in the The hero, I sit on a white horse, as my father so often did, and I hold a great white flag that flaps in the wind. Why a white flag? My father never surrendered to anything. But he managed to surprise me. I remember that in 1968, when students in Yugoslavia were protesting against the government to demand freedom and rights, he did something heroic that impressed me not only with his bravery but also with his solidarity and compassion. Handsome in a raincoat and tie, his hair piled majestically, he stood in the middle of Marx and Engels Square and delivered an impassioned speech in which he renounced his membership in the Communist Party and denounced the “red bourgeoisie” of Yugoslavia, which controlled the government. At the climax of his speech, he threw his party membership card into the crowd – an amazing gesture. Everyone applauded wildly. I was so proud of him.

In 2001 Vojo died and white is also the color of death.
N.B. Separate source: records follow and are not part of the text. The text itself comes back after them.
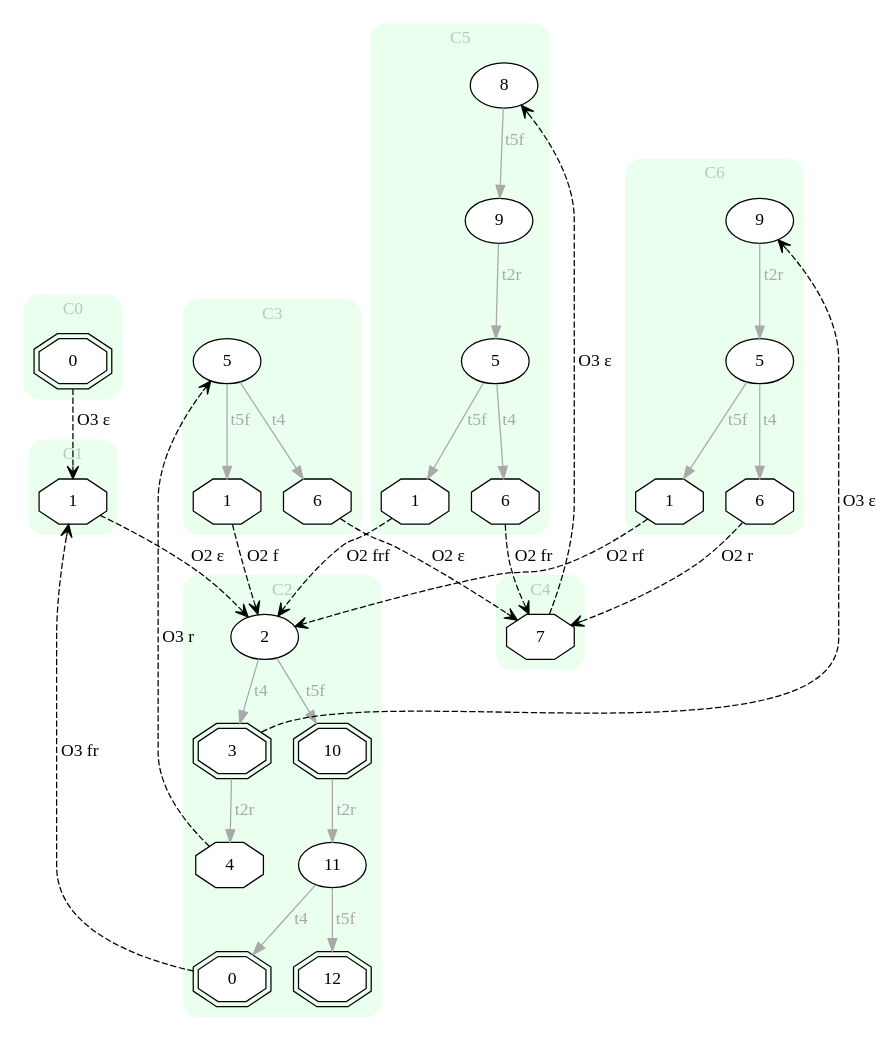
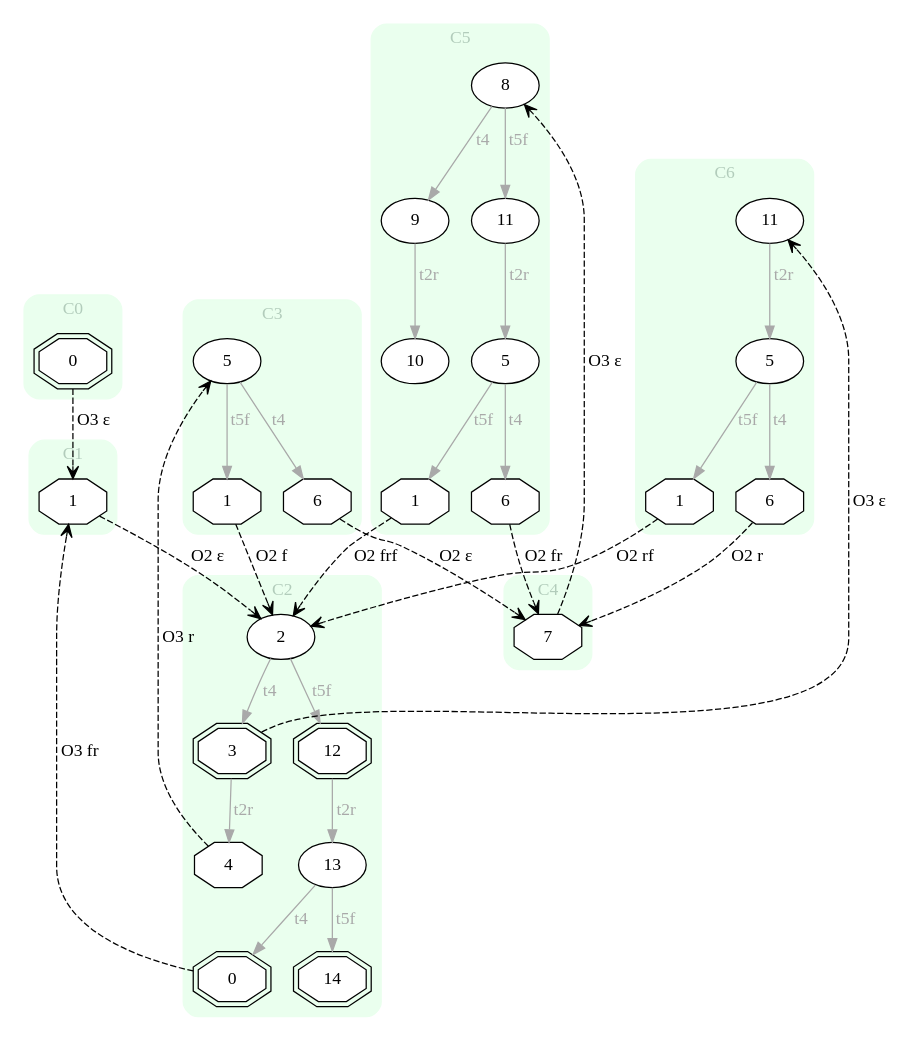
The diagram in input/e_EXP.dot (Stefano-BS/Explanatory-Diagnosis), drawn with Graphviz before and after one commit. The commit also changed 23 other files, not shown here.

```diff
--- a/input/e_EXP.dot
+++ b/input/e_EXP.dot
@@ -1,80 +1,84 @@
 digraph "EXPinput/e" {
 node [style=filled fillcolor=white]
 subgraph cluster0 {
 style="rounded,filled" label="C0" fontcolor="#B2CCBB" color="#EAFFEE"
 edge[color=darkgray fontcolor=darkgray]
 node [shape=doubleoctagon]; C0S0 [label=0];
 }
 subgraph cluster1 {
 style="rounded,filled" label="C1" fontcolor="#B2CCBB" color="#EAFFEE"
 edge[color=darkgray fontcolor=darkgray]
 node [shape=octagon]; C1S1 [label=1];
 }
 subgraph cluster2 {
 style="rounded,filled" label="C2" fontcolor="#B2CCBB" color="#EAFFEE"
 edge[color=darkgray fontcolor=darkgray]
 node [shape=oval]; C2S2 [label=2];
 node [shape=doubleoctagon]; C2S0 [label=0];
 node [shape=doubleoctagon]; C2S3 [label=3];
 node [shape=octagon]; C2S4 [label=4];
-node [shape=doubleoctagon]; C2S10 [label=10];
-node [shape=oval]; C2S11 [label=11];
 node [shape=doubleoctagon]; C2S12 [label=12];
+node [shape=oval]; C2S13 [label=13];
+node [shape=doubleoctagon]; C2S14 [label=14];
 C2S2 -> C2S3 [label=t4]
-C2S2 -> C2S10 [label=t5f]
+C2S2 -> C2S12 [label=t5f]
 C2S3 -> C2S4 [label=t2r]
-C2S10 -> C2S11 [label=t2r]
-C2S11 -> C2S0 [label=t4]
-C2S11 -> C2S12 [label=t5f]
+C2S12 -> C2S13 [label=t2r]
+C2S13 -> C2S0 [label=t4]
+C2S13 -> C2S14 [label=t5f]
 }
 subgraph cluster3 {
 style="rounded,filled" label="C3" fontcolor="#B2CCBB" color="#EAFFEE"
 edge[color=darkgray fontcolor=darkgray]
 node [shape=oval]; C3S5 [label=5];
 node [shape=octagon]; C3S1 [label=1];
 node [shape=octagon]; C3S6 [label=6];
 C3S5 -> C3S6 [label=t4]
 C3S5 -> C3S1 [label=t5f]
 }
 subgraph cluster4 {
 style="rounded,filled" label="C4" fontcolor="#B2CCBB" color="#EAFFEE"
 edge[color=darkgray fontcolor=darkgray]
 node [shape=octagon]; C4S7 [label=7];
 }
 subgraph cluster5 {
 style="rounded,filled" label="C5" fontcolor="#B2CCBB" color="#EAFFEE"
 edge[color=darkgray fontcolor=darkgray]
 node [shape=oval]; C5S8 [label=8];
 node [shape=oval]; C5S5 [label=5];
 node [shape=octagon]; C5S6 [label=6];
 node [shape=octagon]; C5S1 [label=1];
 node [shape=oval]; C5S9 [label=9];
-C5S8 -> C5S9 [label=t5f]
+node [shape=oval]; C5S10 [label=10];
+node [shape=oval]; C5S11 [label=11];
+C5S8 -> C5S9 [label=t4]
+C5S8 -> C5S11 [label=t5f]
 C5S5 -> C5S6 [label=t4]
 C5S5 -> C5S1 [label=t5f]
-C5S9 -> C5S5 [label=t2r]
+C5S9 -> C5S10 [label=t2r]
+C5S11 -> C5S5 [label=t2r]
 }
 subgraph cluster6 {
 style="rounded,filled" label="C6" fontcolor="#B2CCBB" color="#EAFFEE"
 edge[color=darkgray fontcolor=darkgray]
-node [shape=oval]; C6S9 [label=9];
+node [shape=oval]; C6S11 [label=11];
 node [shape=oval]; C6S5 [label=5];
 node [shape=octagon]; C6S6 [label=6];
 node [shape=octagon]; C6S1 [label=1];
-C6S9 -> C6S5 [label=t2r]
+C6S11 -> C6S5 [label=t2r]
 C6S5 -> C6S6 [label=t4]
 C6S5 -> C6S1 [label=t5f]
 }
 C0S0 -> C1S1 [style=dashed arrowhead=vee label="O3 ε"]
 C1S1 -> C2S2 [style=dashed arrowhead=vee label="O2 ε"]
 C2S0 -> C1S1 [style=dashed arrowhead=vee label="O3 fr"]
-C2S3 -> C6S9 [style=dashed arrowhead=vee label="O3 ε"]
+C2S3 -> C6S11 [style=dashed arrowhead=vee label="O3 ε"]
 C2S4 -> C3S5 [style=dashed arrowhead=vee label="O3 r"]
 C3S1 -> C2S2 [style=dashed arrowhead=vee label="O2 f"]
 C3S6 -> C4S7 [style=dashed arrowhead=vee label="O2 ε"]
 C4S7 -> C5S8 [style=dashed arrowhead=vee label="O3 ε"]
 C5S1 -> C2S2 [style=dashed arrowhead=vee label="O2 frf"]
 C5S6 -> C4S7 [style=dashed arrowhead=vee label="O2 fr"]
 C6S1 -> C2S2 [style=dashed arrowhead=vee label="O2 rf"]
 C6S6 -> C4S7 [style=dashed arrowhead=vee label="O2 r"]
 }
```
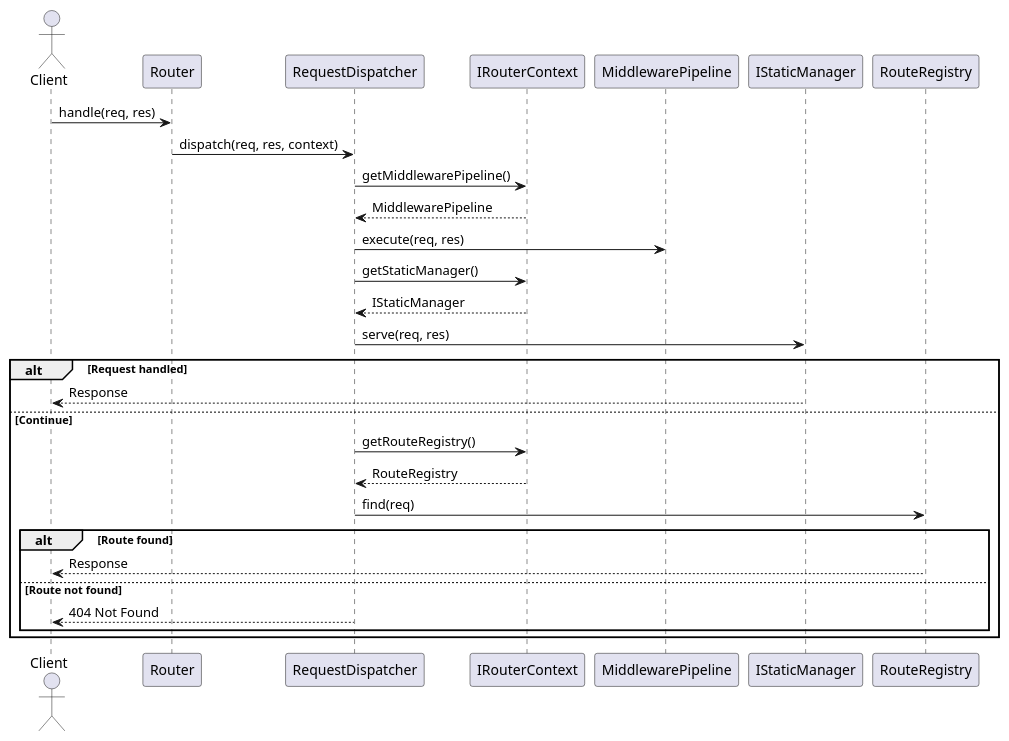
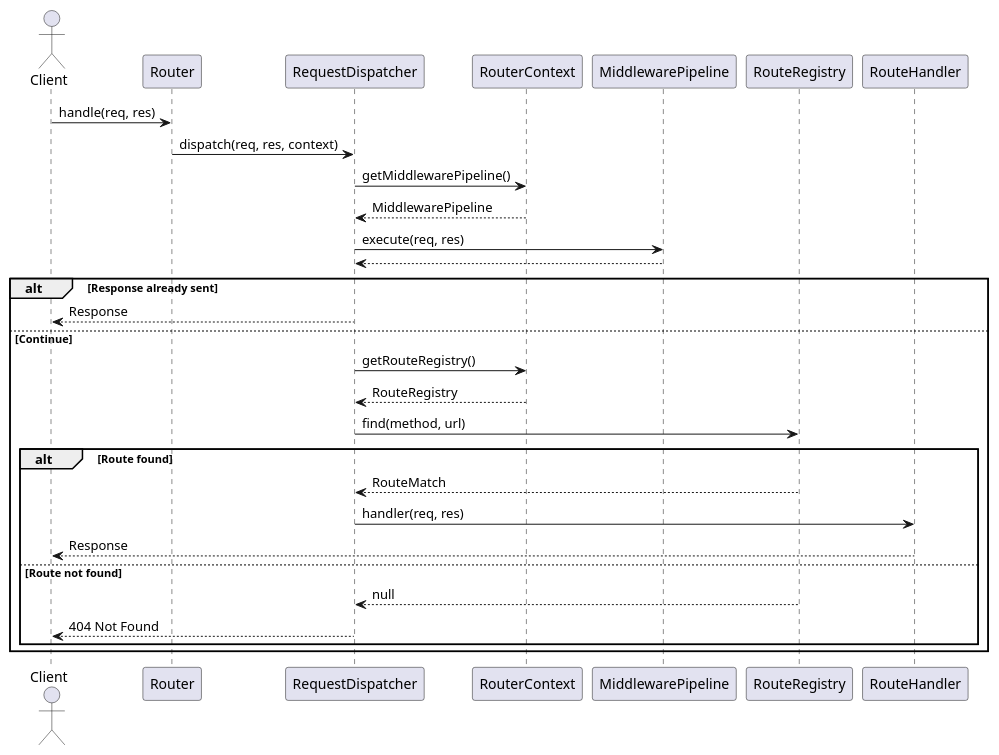
Before and after one commit to Ali-Wael-Hassan/duck-node-router: the diagram in docs/sequence diagrams/overview-sequence.puml, drawn with PlantUML. The commit also changed 8 other files, not shown here.

Commit message:
Implemented RequestDispatcher, and Router. Updated: README, Class Diagram, and Sequence Diagrams so that it match the new design and progress

```diff
--- a/docs/sequence diagrams/overview-sequence.puml
+++ b/docs/sequence diagrams/overview-sequence.puml
@@ -1,38 +1,41 @@
 @startuml High-level Overview
 
 actor Client
 
 participant Router
 participant RequestDispatcher
-participant IRouterContext
+participant RouterContext
+participant MiddlewarePipeline
+participant RouteRegistry
+participant RouteHandler
 
 Client -> Router : handle(req, res)
 
 Router -> RequestDispatcher : dispatch(req, res, context)
 
-RequestDispatcher -> IRouterContext : getMiddlewarePipeline()
-IRouterContext --> RequestDispatcher : MiddlewarePipeline
+RequestDispatcher -> RouterContext : getMiddlewarePipeline()
+RouterContext --> RequestDispatcher : MiddlewarePipeline
 
 RequestDispatcher -> MiddlewarePipeline : execute(req, res)
+MiddlewarePipeline --> RequestDispatcher
 
-RequestDispatcher -> IRouterContext : getStaticManager()
-IRouterContext --> RequestDispatcher : IStaticManager
+alt Response already sent
+    RequestDispatcher --> Client : Response
+else Continue
+    RequestDispatcher -> RouterContext : getRouteRegistry()
+    RouterContext --> RequestDispatcher : RouteRegistry
 
-RequestDispatcher -> IStaticManager : serve(req, res)
-
-alt Request handled
-    IStaticManager --> Client : Response
-else Continue
-    RequestDispatcher -> IRouterContext : getRouteRegistry()
-    IRouterContext --> RequestDispatcher : RouteRegistry
-
-    RequestDispatcher -> RouteRegistry : find(req)
+    RequestDispatcher -> RouteRegistry : find(method, url)
 
     alt Route found
-        RouteRegistry --> Client : Response
+        RouteRegistry --> RequestDispatcher : RouteMatch
+
+        RequestDispatcher -> RouteHandler : handler(req, res)
+        RouteHandler --> Client : Response
     else Route not found
+        RouteRegistry --> RequestDispatcher : null
         RequestDispatcher --> Client : 404 Not Found
     end
 end
 
 @enduml
```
In the end, we all have to surrender to change.

Marina Abramović’s parents, Danica and Vojo Abramović in 1945 Courtesy of Marina Abramović Archives

Today, the work I did in tribute to my father has a whole new life. A work I originally recorded in 2001 will now be shown nightly for three months at London’s Piccadilly Lights and other major screens in Seoul, Milan, Berlin, Dublin, Tokyo and New York as part of my Circa 2022 commission. It comes out with a new narration that I wrote to reflect that Life manifesto of the artist I graduated in 2011, called The Heroes’ Manifesto.

This shift – from writing a manifesto for artists to one for heroes – is now complete, for bravery and heroism are the qualities our times demand. Right now we are in such a strange moment: we are destroying our planet and we are seeing wars all over the world. What can an artist do? Art will not save us. Today I tell people that we must be adaptable. Right now we need heroes; fewer artists but more heroes.

Our planet needs incorruptible, moral heroes who embody courage and bring about real change. Every day is a shaky, uncertain, ever-changing landscape. In the Circa network of screens, we have this white horse. That white flag. This beautiful country. We need heroes who can bring new light to enlighten us. Heroes who can inspire us to be better and work together, not against each other. heroes who care.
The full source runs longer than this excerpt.